Further, I want to address the scare tactics employed by this journalist, and many others, in addressing the topics of data collection, data security, and who has access to data. It’s common these days to see articles that highlight the dangers that can accompany everyday online activities like downloading an app or browsing a retail website. And while consumers certainly have a responsibility to protect themselves through education, it’s also important to understand the importance of data sharing, open ecosystems, and third party developers.  And more than that, it’s important to draw distinctions between companies who have direct relationships with and consent from consumers and ones who do not.

While they may not be top of mind, open ecosystems that allow for third-party innovation are an essential part of how the internet functions. Big players like Facebook and Google provide core platforms, but without APIs and independent developers, innovation and usability would be limited to big companies with significant market power and budgets—to the detriment of consumers. Think about it—would Facebook have become as wildly popular without the in-app phenomenon that was Farmville? Probably, but you get the point: third party applications add a new level of value and usefulness that a platform alone can’t provide.

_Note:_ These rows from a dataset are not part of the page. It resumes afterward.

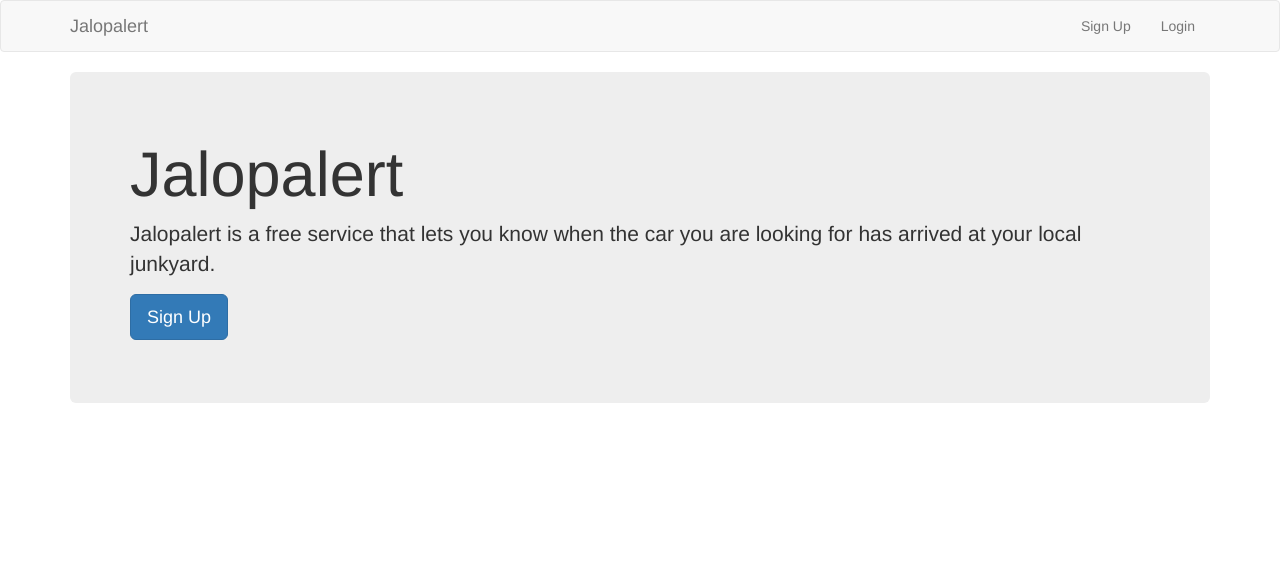
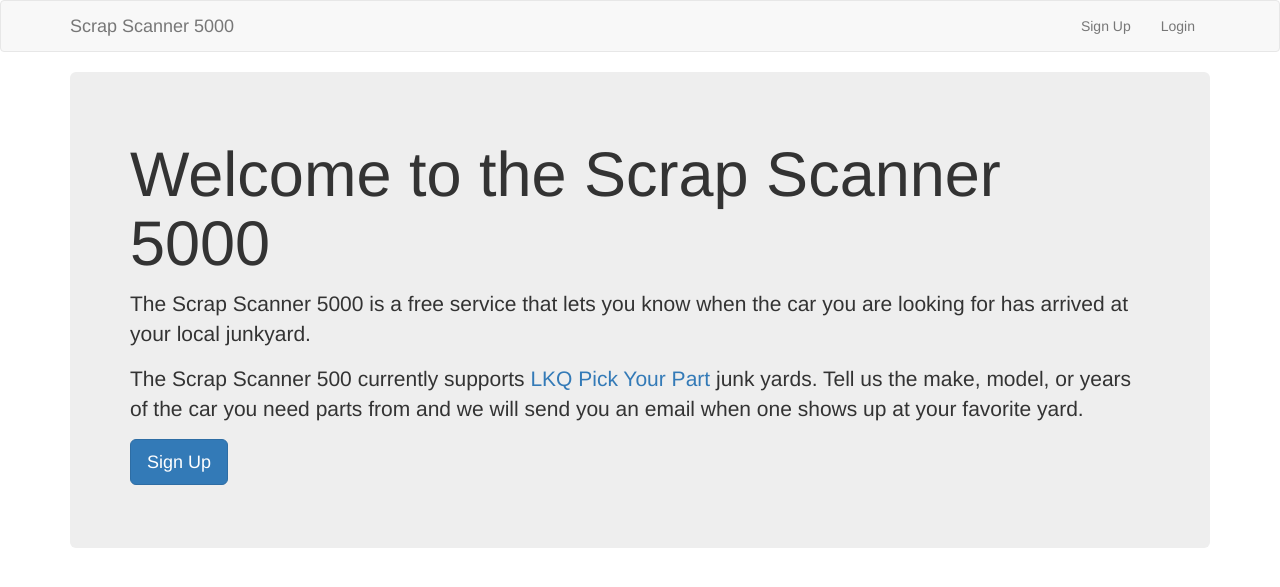
Before and after one commit to unlimitedbacon/ss5k, a Flask app: page / in a window 1280 px wide. Shown: the top 587 px of the page. Run offline with Flask 2, Linux system fonts and the light colour scheme; parts of the project's set-up code (start-up, migrations or seed data) failed here and were passed over; some libraries are stand-ins or nearby versions.

Commit message:
Changed name to The Scrap Scanner 5000

```diff
--- a/app/templates/base.html
+++ b/app/templates/base.html
@@ -5,9 +5,9 @@
 	<meta name="viewport" content="width=device-width, initial-scale=1">
 
 	{% if title %}
-	<title>{{ title }} - Jalopalert</title>
+	<title>{{ title }} - Scrap Scanner 5000</title>
 	{% else %}
-	<title>Jalopalert</title>
+	<title>Scrap Scanner 5000</title>
 	{% endif %}
 
 	<link href="/static/bootstrap/css/bootstrap.min.css" rel="stylesheet">
@@ -23,7 +23,7 @@
 					<span class="icon-bar"></span>
 					<span class="icon-bar"></span>
 				</button>
-				<a class="navbar-brand" href="/">Jalopalert</a>
+				<a class="navbar-brand" href="/">Scrap Scanner 5000</a>
 			</div>
 			<div class="collapse navbar-collapse" id="navbar">
 				{% if user.is_authenticated %}
--- a/app/templates/emails/confirmation.html
+++ b/app/templates/emails/confirmation.html
@@ -1,6 +1,6 @@
 <h1>Greetings,</h1>
 
-<p>An account was registered with this email address on Jalopalert.</p>
+<p>An account was registered with this email address on the Scrap Scanner 5000.</p>
 
 <p><a href="{{ url_for('confirm', code=user.confirmation, _external=True) }}">Click here to confirm this account</a></p>
 
--- a/app/templates/emails/confirmation.txt
+++ b/app/templates/emails/confirmation.txt
@@ -1,6 +1,6 @@
 Greetings,
 
-An account was registered with this email address on Jalopalert.
+An account was registered with this email address on the Scrap Scanner 5000.
 
 To confirm this account, click this link:
 
--- a/app/templates/index.html
+++ b/app/templates/index.html
@@ -1,8 +1,14 @@
 {% extends "base.html" %}
 {% block content %}
 <div class="jumbotron">
-	<h1>Jalopalert</h1>
-	<p>Jalopalert is a free service that lets you know when the car you are looking for has arrived at your local junkyard.</p>
+	<h1>Welcome to the Scrap Scanner 5000</h1>
+	<p>
+	The Scrap Scanner 5000 is a free service that lets you know when the car you are looking for has arrived at your local junkyard.
+	</p>
+	<p>
+	The Scrap Scanner 500 currently supports <a href="https://www.lkqpickyourpart.com/">LKQ Pick Your Part</a> junk yards.
+	Tell us the make, model, or years of the car you need parts from and we will send you an email when one shows up at your favorite yard.
+	</p>
 	<p><a class="btn btn-primary btn-lg" href="{{ url_for('register') }}" role="button">Sign Up</a></p>
 </div>
 {% endblock %}
--- a/app/views.py
+++ b/app/views.py
@@ -78,7 +78,7 @@ def confirm(code):
         user.confirmation = None
         login_user(user)
         db.session.commit()
-        flash('Account activated. Welcome to Jalopalert.', 'success')
+        flash('Account activated. Welcome to the Scrap Scanner 5000.', 'success')
         return redirect(url_for('your_cars'))
 
 @app.route('/pending')
--- a/config.py
+++ b/config.py
@@ -16,7 +16,7 @@ MAIL_USE_TLS = False
 MAIL_USE_SSL = False
 MAIL_USERNAME = None
 MAIL_PASSWORD = None
-MAIL_DEFAULT_SENDER = 'jalopalert@garage-laptop.localdomain'
+MAIL_DEFAULT_SENDER = 'scrapscanner5000@garage-laptop.localdomain'
 MAIL_MAX_EMAILS = None
 MAIL_ASCII_ATTACHMENTS = False
 
--- a/package.json
+++ b/package.json
@@ -1,5 +1,5 @@
 {
-  "name": "jalopalert",
+  "name": "ss5k",
   "version": "1.0.0",
   "description": "",
   "main": "index.js",
```
Also changed, not shown: app/email.py (+12 -2 lines).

Consumers often fall into the trap of believing that the solution to all of their online worries is to deny access to their data. But the reality is that, if they take steps like opting out of online tracking, the quality of their online experience will deteriorate dramatically. Rather than being served relevant ads and content that relates to their browsing behaviors and online preferences, they’ll see random ads from the highest bidder. Unfortunately some companies take personalization to an extreme, but an online experience devoid of personalization would feel oddly generic to the average consumer.

There’s been a lot of attention in the media lately—and rightfully so—about privacy policies and data privacy practices, specifically as they relate to data collection and access by third parties. The new GDPR regulations in the EU have driven much of this discussion, as has the potential misuse of private information about millions of Facebook users.

One of Return Path’s core values is transparency, including how we collect, access and use data.  Our situation and relationship with consumers is different from those of other companies. If anyone has additional questions, please reach out.